Your objective:
One line at a time, check the entries below for the word "import", and copy each line that has it.

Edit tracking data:
****************************************

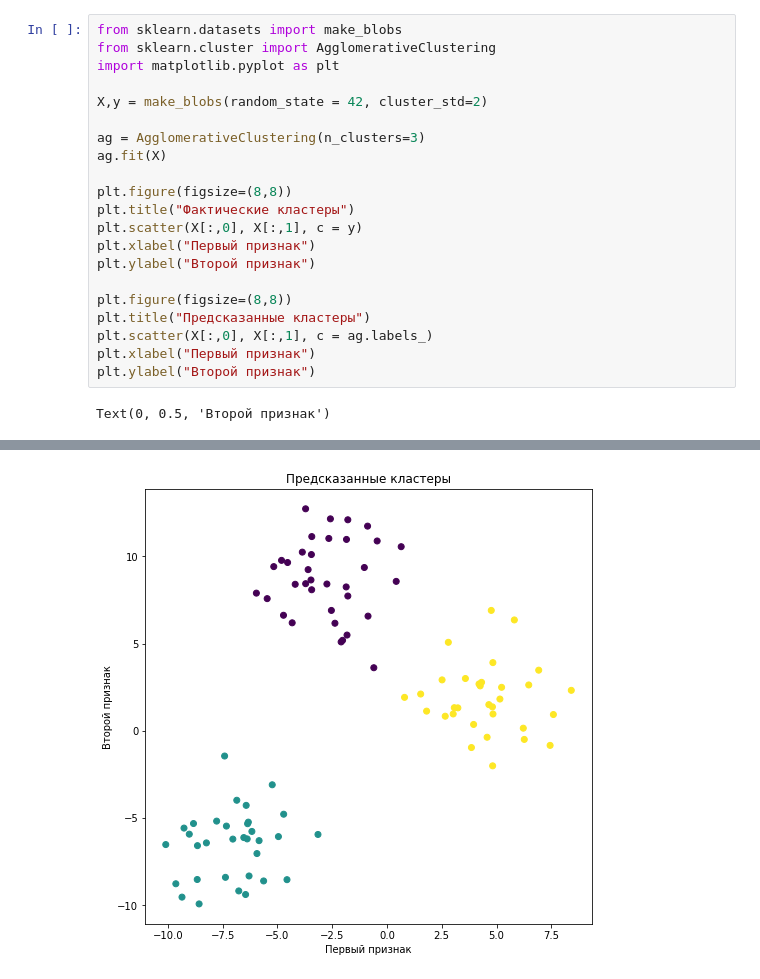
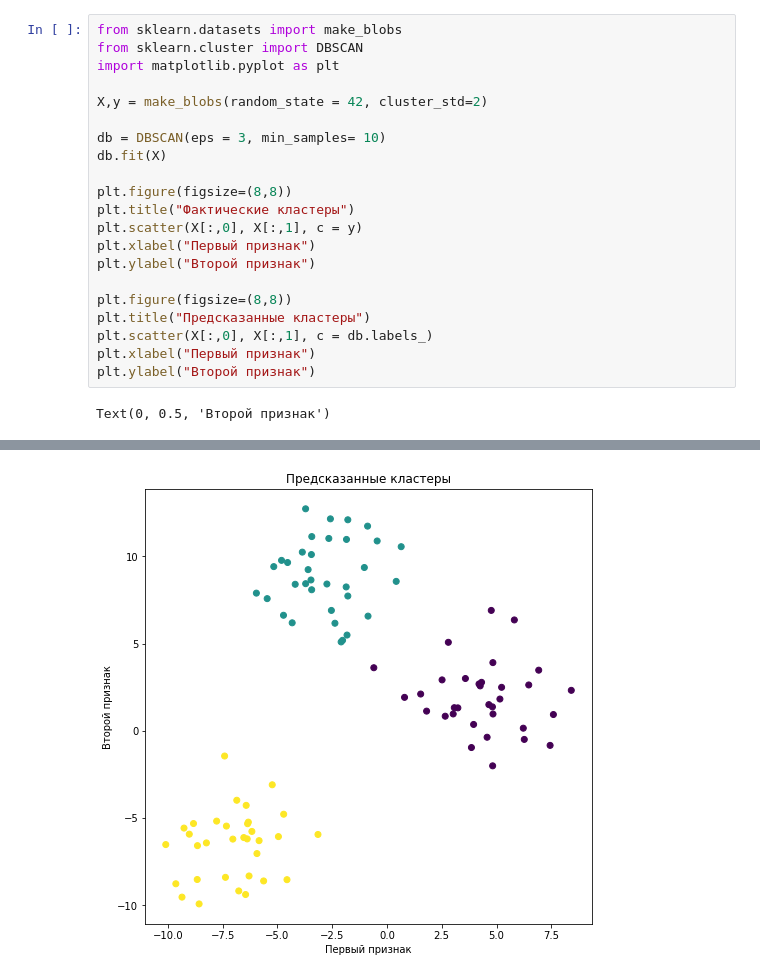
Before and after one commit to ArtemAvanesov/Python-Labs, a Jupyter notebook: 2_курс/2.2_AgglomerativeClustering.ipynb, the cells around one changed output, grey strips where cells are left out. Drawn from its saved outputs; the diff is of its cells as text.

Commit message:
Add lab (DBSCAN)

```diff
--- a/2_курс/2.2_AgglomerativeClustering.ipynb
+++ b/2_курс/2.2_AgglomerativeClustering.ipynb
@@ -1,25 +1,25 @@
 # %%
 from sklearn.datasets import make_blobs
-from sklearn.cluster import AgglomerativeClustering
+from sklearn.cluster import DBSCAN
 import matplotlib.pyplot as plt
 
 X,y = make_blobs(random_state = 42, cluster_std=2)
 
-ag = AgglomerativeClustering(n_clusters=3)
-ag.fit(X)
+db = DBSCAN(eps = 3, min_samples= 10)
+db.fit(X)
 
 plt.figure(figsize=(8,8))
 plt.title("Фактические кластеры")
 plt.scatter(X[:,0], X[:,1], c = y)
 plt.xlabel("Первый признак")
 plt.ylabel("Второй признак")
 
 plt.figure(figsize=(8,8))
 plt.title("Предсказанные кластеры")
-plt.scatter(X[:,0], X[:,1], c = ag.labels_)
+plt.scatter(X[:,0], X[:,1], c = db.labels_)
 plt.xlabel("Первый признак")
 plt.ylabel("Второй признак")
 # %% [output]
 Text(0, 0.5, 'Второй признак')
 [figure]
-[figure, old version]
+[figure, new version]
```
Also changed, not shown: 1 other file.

****************************************

Output for this task:
 from sklearn.datasets import make_blobs
-from sklearn.cluster import AgglomerativeClustering
+from sklearn.cluster import DBSCAN
 import matplotlib.pyplot as plt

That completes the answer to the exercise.